  • Steve D

    Nobody has ever been alive or sentient for a Met winning an MVP. Pete could be the one to do it someday…wish he would tone down the wrestling act a bit…and MLB really should go back to the old ball.

  • Ken K. in NJ

    Wait. That was Home Run Derby? I thought I was watching a 2019 Baseball Game. So, Vlad Jr.did not hit 91 home runs in a regular season game??

  • open the gates

    Mixed feelings here. I love Pete Alonso’s enthusiasm, and he’s easily the best thing about this 2019 season.

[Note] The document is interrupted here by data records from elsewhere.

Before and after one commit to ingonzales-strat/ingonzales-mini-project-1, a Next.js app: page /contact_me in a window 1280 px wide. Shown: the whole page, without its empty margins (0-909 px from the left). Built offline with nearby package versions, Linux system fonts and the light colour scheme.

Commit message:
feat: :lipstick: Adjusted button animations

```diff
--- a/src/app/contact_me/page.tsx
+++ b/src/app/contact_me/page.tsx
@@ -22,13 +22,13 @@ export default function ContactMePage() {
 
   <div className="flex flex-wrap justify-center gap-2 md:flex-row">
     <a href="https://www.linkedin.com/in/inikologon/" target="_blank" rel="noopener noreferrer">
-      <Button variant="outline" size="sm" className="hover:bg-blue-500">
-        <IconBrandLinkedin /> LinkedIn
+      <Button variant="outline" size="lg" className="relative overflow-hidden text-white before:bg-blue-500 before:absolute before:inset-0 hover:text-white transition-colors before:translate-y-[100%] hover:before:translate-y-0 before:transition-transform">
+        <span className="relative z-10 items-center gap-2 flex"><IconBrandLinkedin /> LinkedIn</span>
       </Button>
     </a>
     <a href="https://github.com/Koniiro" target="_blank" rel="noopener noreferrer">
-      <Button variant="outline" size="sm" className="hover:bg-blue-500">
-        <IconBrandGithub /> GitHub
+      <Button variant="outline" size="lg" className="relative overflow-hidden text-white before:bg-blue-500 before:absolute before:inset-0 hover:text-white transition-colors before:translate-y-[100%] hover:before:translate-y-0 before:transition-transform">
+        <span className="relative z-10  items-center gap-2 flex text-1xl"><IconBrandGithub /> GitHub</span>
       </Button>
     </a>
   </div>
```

On the other hand, I think the Home Run Derby is hokey and contrived, with the potential to mess up participants timing for a long time in regular action (see: Wright, David). I also think that, as nice as it is to see a Metsie get national recognition for offensive prowess, this reminds me a bit of Maz hitting the home run in the ’79 All Star Game. Met fans went crazy, but only because there was absolutely nothing else to cheer for that year. We deserve better.

  • Left Coast Jerry

    One night Pete wins the home run derby. The next night, he drives in 2 runs, steals a base, and makes a defensive gem in the All-Star Game. His display these last two nights has put him in the national consciousness and has given him a leg up on the Rookie of the Year award. I truly believe that when the writers vote at the end of the season, they will remember Pete’s accomplishments on the national stage.